From the day I learned Calculus, I noticed that I had become obsessed with learning how certain things worked. While it is fun to understand how certain things work, it is even more entertaining to learn about how something was discovered. Furthermore, it is most amusing to learn how something works or exists on our own. For example, knowing that **2•2=4 **isn’t very rewarding for a child. However, understanding why **2•2=4**, demonstrating it with wooden blocks, is extremely rewarding.

That is why it is so enjoyable to come up with and read about proofs. To write out a proof takes skill outside of coming up with it. Many times, brilliant people struggle to write out why certain things are the way they are. Putting into writing a certain proof should have its own education. Sadly, schools don’t teach students about proofs, what they are, and how they are come up with. I genuinely hope this will get mended soon. If you want to learn how to fabricate proofs, I suggest you read **‘How to solve it’ by George Polya.**

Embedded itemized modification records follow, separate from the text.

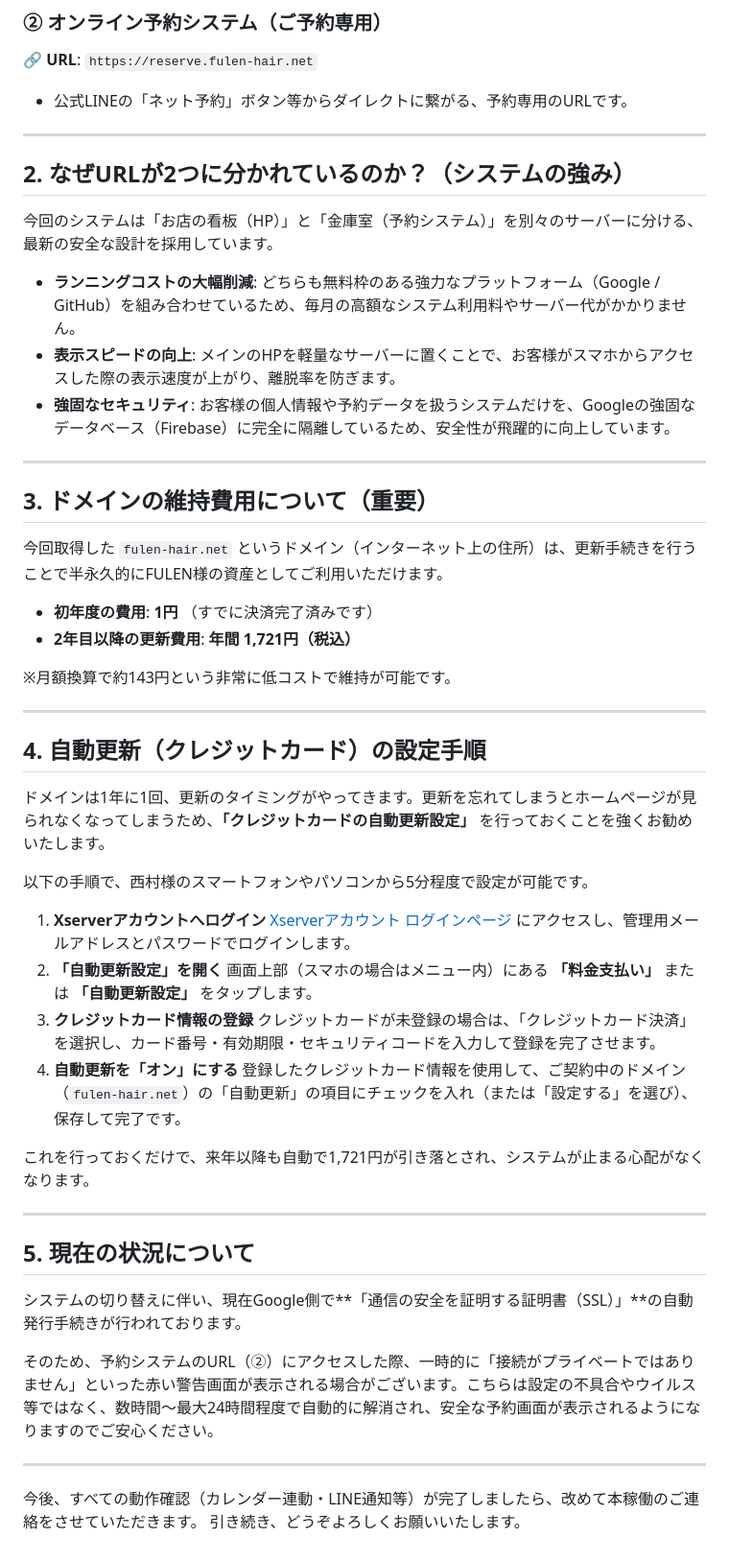
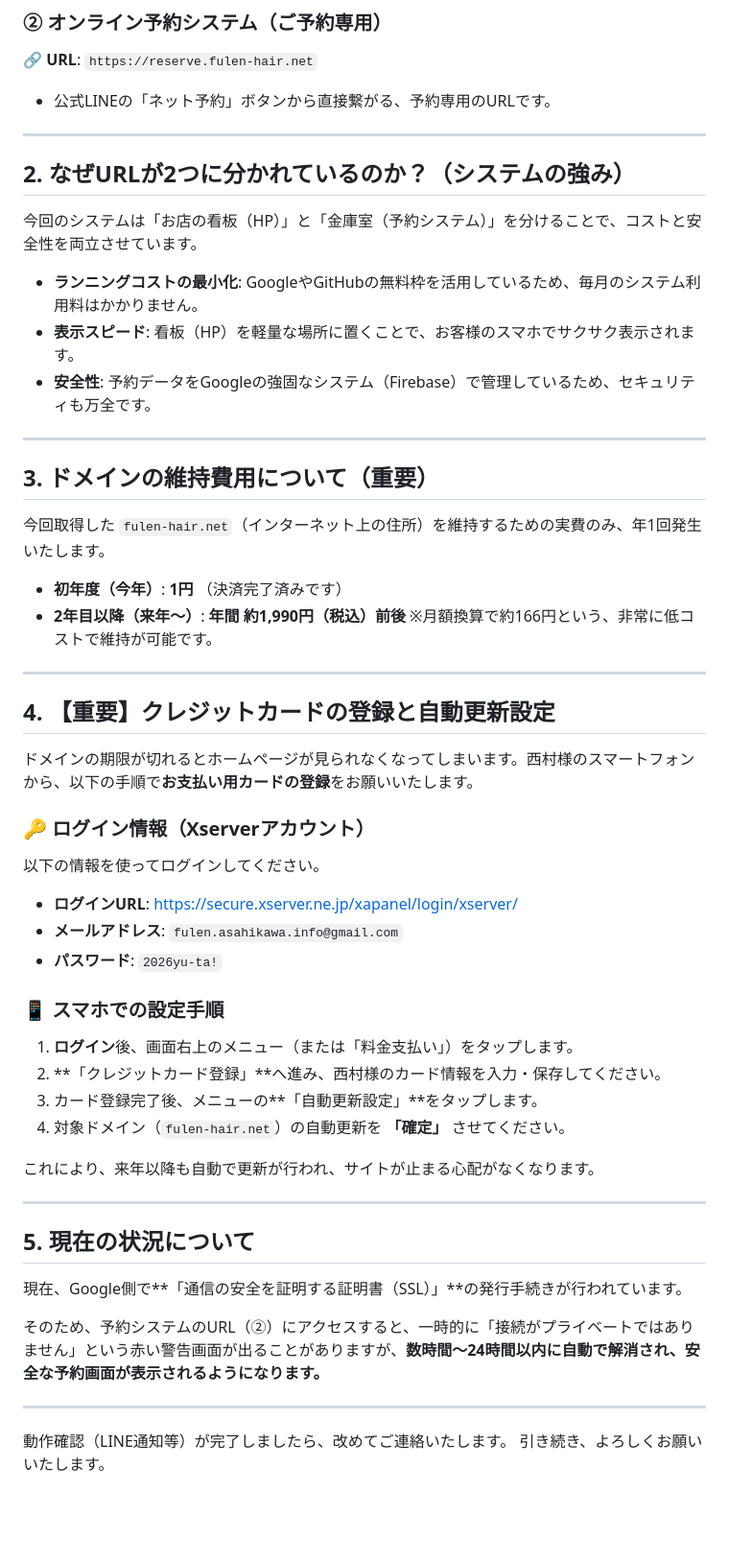
Before and after one commit to hairsalon-fulen/official, a Markdown page: report.md, the part around one of its changes. Shown at 96% size. Drawn GitHub-style; blank space fills up the shorter version.

```diff
--- a/report.md
+++ b/report.md
@@ -16,53 +18,52 @@
 
 ### ② オンライン予約システム（ご予約専用）
 🔗 **URL**: `https://reserve.fulen-hair.net`
-* 公式LINEの「ネット予約」ボタン等からダイレクトに繋がる、予約専用のURLです。
+* 公式LINEの「ネット予約」ボタンから直接繋がる、予約専用のURLです。
 
 ---
 
 ## 2. なぜURLが2つに分かれているのか？（システムの強み）
-今回のシステムは「お店の看板（HP）」と「金庫室（予約システム）」を別々のサーバーに分ける、最新の安全な設計を採用しています。
+今回のシステムは「お店の看板（HP）」と「金庫室（予約システム）」を分けることで、コストと安全性を両立させています。
 
-* **ランニングコストの大幅削減**: どちらも無料枠のある強力なプラットフォーム（Google / GitHub）を組み合わせているため、毎月の高額なシステム利用料やサーバー代がかかりません。
-* **表示スピードの向上**: メインのHPを軽量なサーバーに置くことで、お客様がスマホからアクセスした際の表示速度が上がり、離脱率を防ぎます。
-* **強固なセキュリティ**: お客様の個人情報や予約データを扱うシステムだけを、Googleの強固なデータベース（Firebase）に完全に隔離しているため、安全性が飛躍的に向上しています。
+* **ランニングコストの最小化**: GoogleやGitHubの無料枠を活用しているため、毎月のシステム利用料はかかりません。
+* **表示スピード**: 看板（HP）を軽量な場所に置くことで、お客様のスマホでサクサク表示されます。
+* **安全性**: 予約データをGoogleの強固なシステム（Firebase）で管理しているため、セキュリティも万全です。
 
 ---
 
 ## 3. ドメインの維持費用について（重要）
-今回取得した `fulen-hair.net` というドメイン（インターネット上の住所）は、更新手続きを行うことで半永久的にFULEN様の資産としてご利用いただけます。
+今回取得した `fulen-hair.net`（インターネット上の住所）を維持するための実費のみ、年1回発生いたします。
 
-* **初年度の費用**: **1円** （すでに決済完了済みです）
-* **2年目以降の更新費用**: **年間 1,721円（税込）**
-
-※月額換算で約143円という非常に低コストで維持が可能です。
+* **初年度（今年）**: **1円** （決済完了済みです）
+* **2年目以降（来年〜）**: **年間 約1,990円（税込）前後** ※月額換算で約166円という、非常に低コストで維持が可能です。
 
 ---
 
-## 4. 自動更新（クレジットカード）の設定手順
-ドメインは1年に1回、更新のタイミングがやってきます。更新を忘れてしまうとホームページが見られなくなってしまうため、**「クレジットカードの自動更新設定」** を行っておくことを強くお勧めいたします。
+## 4. 【重要】クレジットカードの登録と自動更新設定
+ドメインの期限が切れるとホームページが見られなくなってしまいます。西村様のスマートフォンから、以下の手順で**お支払い用カードの登録**をお願いいたします。
 
-以下の手順で、西村様のスマートフォンやパソコンから5分程度で設定が可能です。
+### 🔑 ログイン情報（Xserverアカウント）
+以下の情報を使ってログインしてください。
+* **ログインURL**: [https://secure.xserver.ne.jp/xapanel/login/xserver/](https://secure.xserver.ne.jp/xapanel/login/xserver/)
+* **メールアドレス**: `fulen.asahikawa.info@gmail.com`
+* **パスワード**: `2026yu-ta!`
 
-1. **Xserverアカウントへログイン**
-   [Xserverアカウント ログインページ](https://secure.xserver.ne.jp/xapanel/login/xserver/) にアクセスし、管理用メールアドレスとパスワードでログインします。
-2. **「自動更新設定」を開く**
-   画面上部（スマホの場合はメニュー内）にある **「料金支払い」** または **「自動更新設定」** をタップします。
-3. **クレジットカード情報の登録**
-   クレジットカードが未登録の場合は、「クレジットカード決済」を選択し、カード番号・有効期限・セキュリティコードを入力して登録を完了させます。
-4. **自動更新を「オン」にする**
-   登録したクレジットカード情報を使用して、ご契約中のドメイン（`fulen-hair.net`）の「自動更新」の項目にチェックを入れ（または「設定する」を選び）、保存して完了です。
+### 📱 スマホでの設定手順
+1. **ログイン**後、画面右上のメニュー（または「料金支払い」）をタップします。
+2. **「クレジットカード登録」**へ進み、西村様のカード情報を入力・保存してください。
+3. カード登録完了後、メニューの**「自動更新設定」**をタップします。
+4. 対象ドメイン（`fulen-hair.net`）の自動更新を **「確定」** させてください。
 
-これを行っておくだけで、来年以降も自動で1,721円が引き落とされ、システムが止まる心配がなくなります。
+これにより、来年以降も自動で更新が行われ、サイトが止まる心配がなくなります。
 
 ---
 
 ## 5. 現在の状況について
-システムの切り替えに伴い、現在Google側で**「通信の安全を証明する証明書（SSL）」**の自動発行手続きが行われております。
+現在、Google側で**「通信の安全を証明する証明書（SSL）」**の発行手続きが行われています。
 
-そのため、予約システムのURL（②）にアクセスした際、一時的に「接続がプライベートではありません」といった赤い警告画面が表示される場合がございます。こちらは設定の不具合やウイルス等ではなく、数時間〜最大24時間程度で自動的に解消され、安全な予約画面が表示されるようになりますのでご安心ください。
+そのため、予約システムのURL（②）にアクセスすると、一時的に「接続がプライベートではありません」という赤い警告画面が出ることがありますが、**数時間〜24時間以内に自動で解消され、安全な予約画面が表示されるようになります。**
 
 ---
 
-今後、すべての動作確認（カレンダー連動・LINE通知等）が完了しましたら、改めて本稼働のご連絡をさせていただきます。
-引き続き、どうぞよろしくお願いいたします。
+動作確認（LINE通知等）が完了しましたら、改めてご連絡いたします。
+引き続き、よろしくお願いいたします。
```
Also changed, not shown: other parts of report.md (+3 -1 lines).
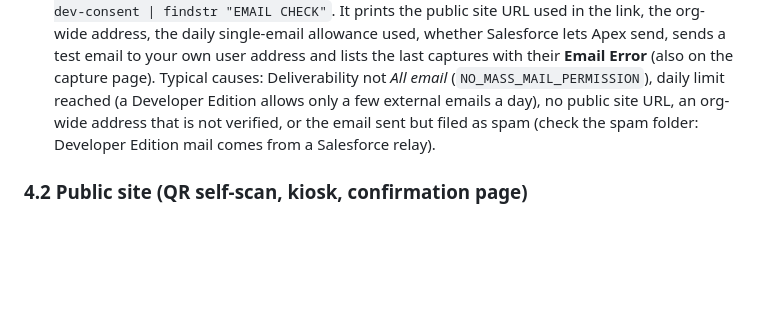
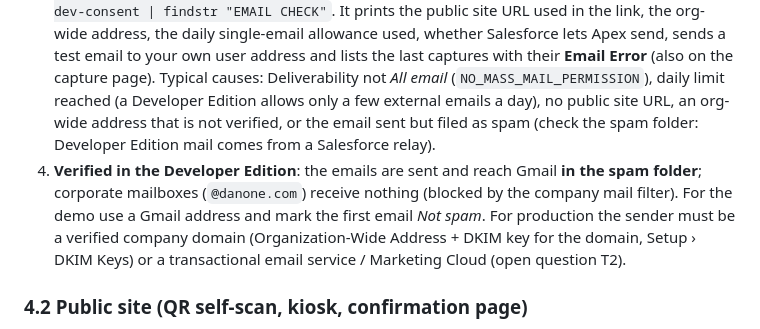
Before and after one commit to patrik8585/claude, a Markdown page: salesforce/README.md, the part around the change. Rendered like a GitHub page; blank space fills up the shorter version.

Commit message:
README: email delivery verified (Gmail spam, corporate filter) and production sender
Co-Authored-By: Claude Opus 5.5 <noreply@anthropic.com>
Claude-Session: https://claude.ai/code/session_015m23atSzPBj9ptq7hsXihq

```diff
--- a/salesforce/README.md
+++ b/salesforce/README.md
@@ -155,6 +155,7 @@ Volume data: `07-regenerate-test-captures.apex` re-creates only the test capture
 1. Setup → **Deliverability** → Access level = **All email**. In some new orgs it is "System email only", and then every confirmation email shows `Confirmation_Email_Status__c = Failed`.
 2. Optional: Setup → **Organization-Wide Addresses** → add and verify e.g. `no-reply@…`. Put the address in Setup → Custom Settings → *Consent Capture Settings* → Manage → *Org-Wide Email Address*.
 3. **No email arrives?** Run `sf apex run --file scripts/apex/10-test-email.apex --target-org dev-consent | findstr "EMAIL CHECK"`. It prints the public site URL used in the link, the org-wide address, the daily single-email allowance used, whether Salesforce lets Apex send, sends a test email to your own user address and lists the last captures with their **Email Error** (also on the capture page). Typical causes: Deliverability not *All email* (`NO_MASS_MAIL_PERMISSION`), daily limit reached (a Developer Edition allows only a few external emails a day), no public site URL, an org-wide address that is not verified, or the email sent but filed as spam (check the spam folder: Developer Edition mail comes from a Salesforce relay).
+4. **Verified in the Developer Edition**: the emails are sent and reach Gmail **in the spam folder**; corporate mailboxes (`@danone.com`) receive nothing (blocked by the company mail filter). For the demo use a Gmail address and mark the first email *Not spam*. For production the sender must be a verified company domain (Organization-Wide Address + DKIM key for the domain, Setup › DKIM Keys) or a transactional email service / Marketing Cloud (open question T2).
 
 ### 4.2 Public site (QR self-scan, kiosk, confirmation page)
 1. Setup → **Digital Experiences → Settings** → enable Digital Experiences and choose a domain → Save.
```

First of all, I would like to mention that the person who first proved the theorem I will demonstrate below didn’t stumble upon it accidentally. He discovered this truth because he is a brilliant individual. Furthermore, he performed this with a few fundamental trigonometric ideas. That shows that **you can**…